Nicole Brown Simpson and Ron Goldman had a breezy friendship
While those unfamiliar with the O.J. Simpson case could possibly assume that the relationship between Nicole Brown Simpson, who at the time had been divorced from her ex-husband for nearly two years, and Ron Goldman, who worked as a waiter, was romantic in nature, it turns out this was hardly the case. In a 1994 piece published by the Los Angeles Times only days after his death, multiple sources, including those within the police force, said they thought Goldman and Brown Simpson were just friends.
It’s unclear how the two specifically met, but friends of Goldman who spoke with the Times stated that both had quickly grown close, but they were adamant that it was only a strictly platonic sense. One friend of Goldman’s, Mike Pincus, stated that Goldman “definitely would have told me if he was seeing O.J. Simpson’s ex-wife,” adding that “whenever he was dating someone, we all knew about it.”

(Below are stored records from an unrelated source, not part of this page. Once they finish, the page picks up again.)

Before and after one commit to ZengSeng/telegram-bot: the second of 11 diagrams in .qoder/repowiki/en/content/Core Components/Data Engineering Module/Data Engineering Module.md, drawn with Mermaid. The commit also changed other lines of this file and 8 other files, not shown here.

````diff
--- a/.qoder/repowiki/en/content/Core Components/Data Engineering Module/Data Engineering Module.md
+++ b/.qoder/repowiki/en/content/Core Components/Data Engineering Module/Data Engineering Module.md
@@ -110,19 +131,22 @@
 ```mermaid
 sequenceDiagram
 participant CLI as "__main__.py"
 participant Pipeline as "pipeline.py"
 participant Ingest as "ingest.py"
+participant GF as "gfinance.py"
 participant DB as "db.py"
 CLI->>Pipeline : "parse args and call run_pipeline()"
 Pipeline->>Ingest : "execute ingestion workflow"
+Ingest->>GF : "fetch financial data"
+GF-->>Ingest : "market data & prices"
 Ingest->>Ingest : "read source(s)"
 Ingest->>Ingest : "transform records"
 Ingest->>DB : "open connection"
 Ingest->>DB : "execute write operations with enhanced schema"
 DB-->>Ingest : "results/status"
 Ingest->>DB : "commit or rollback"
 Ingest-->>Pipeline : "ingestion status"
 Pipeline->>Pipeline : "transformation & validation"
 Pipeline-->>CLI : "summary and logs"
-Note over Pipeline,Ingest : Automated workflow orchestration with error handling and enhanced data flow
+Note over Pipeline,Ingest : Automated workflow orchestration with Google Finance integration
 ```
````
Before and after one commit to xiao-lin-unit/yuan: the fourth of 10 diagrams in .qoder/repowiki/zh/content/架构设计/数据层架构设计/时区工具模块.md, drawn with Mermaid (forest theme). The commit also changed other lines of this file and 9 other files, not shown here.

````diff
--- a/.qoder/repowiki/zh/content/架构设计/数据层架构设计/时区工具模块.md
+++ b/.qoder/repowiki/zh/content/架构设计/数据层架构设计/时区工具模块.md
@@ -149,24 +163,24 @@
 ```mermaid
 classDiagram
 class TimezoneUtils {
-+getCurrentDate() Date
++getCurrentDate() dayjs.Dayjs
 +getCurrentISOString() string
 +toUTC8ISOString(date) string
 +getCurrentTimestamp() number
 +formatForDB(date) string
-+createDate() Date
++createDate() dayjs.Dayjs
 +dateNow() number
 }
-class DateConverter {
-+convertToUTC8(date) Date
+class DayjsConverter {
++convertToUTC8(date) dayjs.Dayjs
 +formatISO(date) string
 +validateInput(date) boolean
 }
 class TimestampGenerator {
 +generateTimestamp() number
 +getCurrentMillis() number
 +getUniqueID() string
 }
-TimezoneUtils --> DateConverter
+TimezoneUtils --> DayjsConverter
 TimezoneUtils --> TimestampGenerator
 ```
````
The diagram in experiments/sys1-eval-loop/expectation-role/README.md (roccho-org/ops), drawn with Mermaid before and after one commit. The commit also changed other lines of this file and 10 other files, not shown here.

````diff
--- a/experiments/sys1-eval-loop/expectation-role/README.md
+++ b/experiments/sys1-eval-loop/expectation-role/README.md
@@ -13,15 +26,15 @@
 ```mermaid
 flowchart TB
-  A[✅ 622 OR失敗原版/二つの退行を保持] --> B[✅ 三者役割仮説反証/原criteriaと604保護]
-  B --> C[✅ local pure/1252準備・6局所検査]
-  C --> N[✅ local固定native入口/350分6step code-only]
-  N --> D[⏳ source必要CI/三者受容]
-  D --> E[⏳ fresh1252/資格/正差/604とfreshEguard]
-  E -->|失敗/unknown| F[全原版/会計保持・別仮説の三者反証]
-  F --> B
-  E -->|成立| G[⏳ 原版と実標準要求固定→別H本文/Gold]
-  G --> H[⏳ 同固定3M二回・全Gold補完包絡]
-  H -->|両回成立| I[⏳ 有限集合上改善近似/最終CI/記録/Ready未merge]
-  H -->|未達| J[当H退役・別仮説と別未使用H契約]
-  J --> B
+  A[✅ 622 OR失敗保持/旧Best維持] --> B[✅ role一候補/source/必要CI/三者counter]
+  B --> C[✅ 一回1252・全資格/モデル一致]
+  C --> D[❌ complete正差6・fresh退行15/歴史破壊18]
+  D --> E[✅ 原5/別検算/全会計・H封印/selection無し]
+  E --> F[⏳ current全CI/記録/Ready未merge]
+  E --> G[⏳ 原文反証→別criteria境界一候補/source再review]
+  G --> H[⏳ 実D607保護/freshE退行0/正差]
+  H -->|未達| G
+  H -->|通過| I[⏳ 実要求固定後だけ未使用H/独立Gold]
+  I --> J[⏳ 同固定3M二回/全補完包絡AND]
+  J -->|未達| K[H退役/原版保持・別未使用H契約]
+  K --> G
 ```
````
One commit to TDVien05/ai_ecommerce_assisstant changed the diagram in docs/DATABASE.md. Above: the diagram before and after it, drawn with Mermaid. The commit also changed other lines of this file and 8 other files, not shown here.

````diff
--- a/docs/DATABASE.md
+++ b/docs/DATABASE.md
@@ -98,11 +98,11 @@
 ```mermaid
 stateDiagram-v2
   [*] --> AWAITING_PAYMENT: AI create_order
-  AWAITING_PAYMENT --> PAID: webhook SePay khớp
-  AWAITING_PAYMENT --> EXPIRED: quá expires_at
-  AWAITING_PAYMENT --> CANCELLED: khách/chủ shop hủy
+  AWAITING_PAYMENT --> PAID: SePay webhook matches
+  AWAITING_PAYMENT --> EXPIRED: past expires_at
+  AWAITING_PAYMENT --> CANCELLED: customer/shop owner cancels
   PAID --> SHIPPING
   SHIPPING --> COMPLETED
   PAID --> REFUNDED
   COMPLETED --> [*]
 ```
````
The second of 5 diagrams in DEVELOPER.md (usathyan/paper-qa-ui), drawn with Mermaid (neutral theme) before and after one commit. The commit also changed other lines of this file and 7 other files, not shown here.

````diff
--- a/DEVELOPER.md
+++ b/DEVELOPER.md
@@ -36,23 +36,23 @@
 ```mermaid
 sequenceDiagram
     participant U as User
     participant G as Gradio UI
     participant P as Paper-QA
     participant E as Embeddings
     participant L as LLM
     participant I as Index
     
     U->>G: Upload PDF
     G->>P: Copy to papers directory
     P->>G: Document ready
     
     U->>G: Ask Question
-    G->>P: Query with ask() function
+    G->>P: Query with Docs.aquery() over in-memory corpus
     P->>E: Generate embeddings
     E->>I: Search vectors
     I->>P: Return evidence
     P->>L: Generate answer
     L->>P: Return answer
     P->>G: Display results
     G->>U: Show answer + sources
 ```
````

Per the Times, others were very much looped into the kinds of outings both Brown Simpson and Goldman frequently went on with each other. According to the newspaper (via Bustle), Goldman and Brown Simpson were known to meet for coffee, go out dancing together, and were workout buddies, though friends recalled Goldman bragging about the way being in Brown Simpson’s presence often turned heads.
Ron Goldman was in the wrong place at the wrong time
Despite the newly-found friendship between 35-year-old Nicole Brown Simpson and 25-year-old Ron Goldman, the fact that Goldman was anywhere near Brown Simpson’s home on the night of June 12, 1994 was an act of mere, cruel happenstance.
As ABC News summarized in a piece on the O.J. Simpson case published on the 27th anniversary of the murder, Brown Simpson and Goldman saw each other briefly that night as she ate dinner at a restaurant with her family — the same restaurant where Goldman was employed as a waiter. After Brown Simpson’s party departed, it was discovered that her mother had accidentally left a pair of glasses at the establishment. Goldman retrieved the glasses and delivered them to Brown Simpson’s home to return them — a decision which would lead him to stumble into the wrong place at the wrong time.
Per Insider, in the chapter of Simpson’s book “If I Did It” that he claims is a fictionalized version of the events which could have ensued if he had been guilty, Simpson would’ve been enraged by Goldman’s presence, having assumed Goldman and Brown Simpson were romantically involved.
Source: Read Full Article